Categories: Local News

Support still needed for refugee sponsorship group

Three refugee families have come to Canada with the help of St. Albertans, and more could be on the way.

But to make that happen, help is needed.

Judy Evans co-chairs a community refugee project based out of St. Albert United Church along with church member Helen Arnott. Evans told council Dec. 12 that the group is working hard to raise $30,000 to $40,000, the amount they expect sponsoring a family will cost. They are still well short of the mark.

“We’ve raised over $10,000 or more; I think we’ve had a couple more thousand come in in the last week or so,” she said.

She explained that in early 2016, several community members got together to see if there was a willingness and ability to help.
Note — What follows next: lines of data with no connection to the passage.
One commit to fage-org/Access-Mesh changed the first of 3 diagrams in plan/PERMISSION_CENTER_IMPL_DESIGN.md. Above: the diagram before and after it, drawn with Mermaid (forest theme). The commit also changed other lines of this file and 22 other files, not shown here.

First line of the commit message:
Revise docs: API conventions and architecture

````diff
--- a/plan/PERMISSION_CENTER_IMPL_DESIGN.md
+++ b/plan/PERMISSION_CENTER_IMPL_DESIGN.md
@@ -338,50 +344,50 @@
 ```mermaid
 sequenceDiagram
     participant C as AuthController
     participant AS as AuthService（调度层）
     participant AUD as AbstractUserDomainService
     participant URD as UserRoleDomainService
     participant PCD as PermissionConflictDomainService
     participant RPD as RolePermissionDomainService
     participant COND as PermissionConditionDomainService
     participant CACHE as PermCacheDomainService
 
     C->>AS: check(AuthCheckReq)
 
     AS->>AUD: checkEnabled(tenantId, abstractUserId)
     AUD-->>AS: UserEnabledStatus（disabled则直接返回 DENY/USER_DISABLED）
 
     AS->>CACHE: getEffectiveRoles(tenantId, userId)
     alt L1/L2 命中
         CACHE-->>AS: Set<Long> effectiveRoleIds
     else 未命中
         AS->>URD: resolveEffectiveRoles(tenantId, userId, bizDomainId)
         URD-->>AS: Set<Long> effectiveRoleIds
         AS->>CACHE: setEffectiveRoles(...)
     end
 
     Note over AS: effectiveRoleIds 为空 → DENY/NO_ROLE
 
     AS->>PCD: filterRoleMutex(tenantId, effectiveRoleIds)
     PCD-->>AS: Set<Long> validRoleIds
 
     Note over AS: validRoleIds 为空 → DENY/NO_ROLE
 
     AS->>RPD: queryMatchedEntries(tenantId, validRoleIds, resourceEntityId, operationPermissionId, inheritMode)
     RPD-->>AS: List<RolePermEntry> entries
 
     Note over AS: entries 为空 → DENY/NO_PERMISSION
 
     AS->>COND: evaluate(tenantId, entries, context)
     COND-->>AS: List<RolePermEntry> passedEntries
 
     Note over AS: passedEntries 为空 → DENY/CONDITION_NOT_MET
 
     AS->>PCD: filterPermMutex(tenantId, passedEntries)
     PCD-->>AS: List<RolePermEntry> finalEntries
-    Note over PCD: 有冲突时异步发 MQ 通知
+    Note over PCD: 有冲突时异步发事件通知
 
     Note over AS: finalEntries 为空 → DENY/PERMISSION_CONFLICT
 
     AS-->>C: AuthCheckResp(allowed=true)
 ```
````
By June they had decided to move forward with sponsoring a family through the United Church of Canada, which is a sponsorship agreement-holder with the federal government.
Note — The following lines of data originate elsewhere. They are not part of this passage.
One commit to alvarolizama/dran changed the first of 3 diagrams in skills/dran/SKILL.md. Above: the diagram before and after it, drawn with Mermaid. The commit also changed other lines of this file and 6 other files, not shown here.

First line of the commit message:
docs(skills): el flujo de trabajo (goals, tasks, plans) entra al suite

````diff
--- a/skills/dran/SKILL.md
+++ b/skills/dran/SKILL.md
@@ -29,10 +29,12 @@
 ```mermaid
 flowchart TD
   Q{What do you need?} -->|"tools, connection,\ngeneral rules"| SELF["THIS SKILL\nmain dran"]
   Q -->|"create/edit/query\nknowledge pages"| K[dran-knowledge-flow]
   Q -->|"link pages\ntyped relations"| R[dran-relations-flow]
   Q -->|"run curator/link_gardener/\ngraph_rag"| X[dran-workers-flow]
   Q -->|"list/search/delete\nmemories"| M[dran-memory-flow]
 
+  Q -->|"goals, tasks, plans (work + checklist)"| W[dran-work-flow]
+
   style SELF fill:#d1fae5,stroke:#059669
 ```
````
And in the event the group is able to sponsor a family to come to Canada, Evans said she’s skeptical that the one year of support suggested by the federal government will be enough.

“It really does take more than a year to assimilate into society and become part of our society,” she said.

She asked council to consider supporting the organization. City sponsorship was not discussed at that meeting, but councillors do have individual budgets of $250 each to contribute to organizations within the city.

Meanwhile, the refugee families already living in St. Albert are said to be doing well.

Wendy Hoven, the refugee committee chair at Holy Family Catholic Parish, said the two families they’ve sponsored are settling into this community.

“They’re reasonably well-established now in St. Albert. We have one full-time job, and the other three parents have part-time jobs,” she said. “And the kids are all doing well in school.”

She said the challenges her group is facing don’t have to do with the amount of money in the bank – there’s enough money in the bank to sponsor another family – but rather with government delays and volunteer coordination.

What’s needed is someone from the parish to step up and head the refugee committee. After spending close to an hour a day organizing things for the two families who have already moved into St. Albert, Hoven said she hopes to take a step back.

In the meantime, however, there are other families waiting to get into Canada, relatives of those already in St. Albert, who are mired in delays.

“The wheels of bureaucracy are really, really slow,” she said. “It’s been a long-time waiting, and we don’t know how much longer we’re going to have to wait.”

Hoven said there’s one family from Iraq who fled to Turkey and has been waiting for the go-ahead to come to Canada for close to one year.

She said she would also ask residents to write letters to government officials about the transportation fee some refugee families are charged.

The 25,000 refugees brought to Canada as part of Prime Minister Justin Trudeau’s election promise weren’t charged the fee, but others could be on the hook for as much as $2,000 per person once they’re settled.

“I don’t think it’s fair for any refugee,” Hoven said. “They come with nothing.”

A third St. Albert group sponsoring refugees is reporting it has everything it needs, and the process is moving along smoothly.

David Woloshyn, chair of the refugee committee at the St. Albert Catholic Parish, said the family his church is sponsoring has settled in Edmonton and has everything they need.

“They’re in their new home in Edmonton, and we have a group of very committed and passionate parishioners who are providing support for them,” he said.

While that family is slowly acclimatizing to Canada, there is a support network from the church that has worked to get them their Alberta Health Care, their Social Insurance Numbers, government-issued identification and other essentials for living in this country.

Hoven said none of the Syrian refugee families living in St. Albert wanted to speak with the St. Albert Gazette or have photographs taken, citing safety concerns for relatives still living in Syria.

Doug Neuman: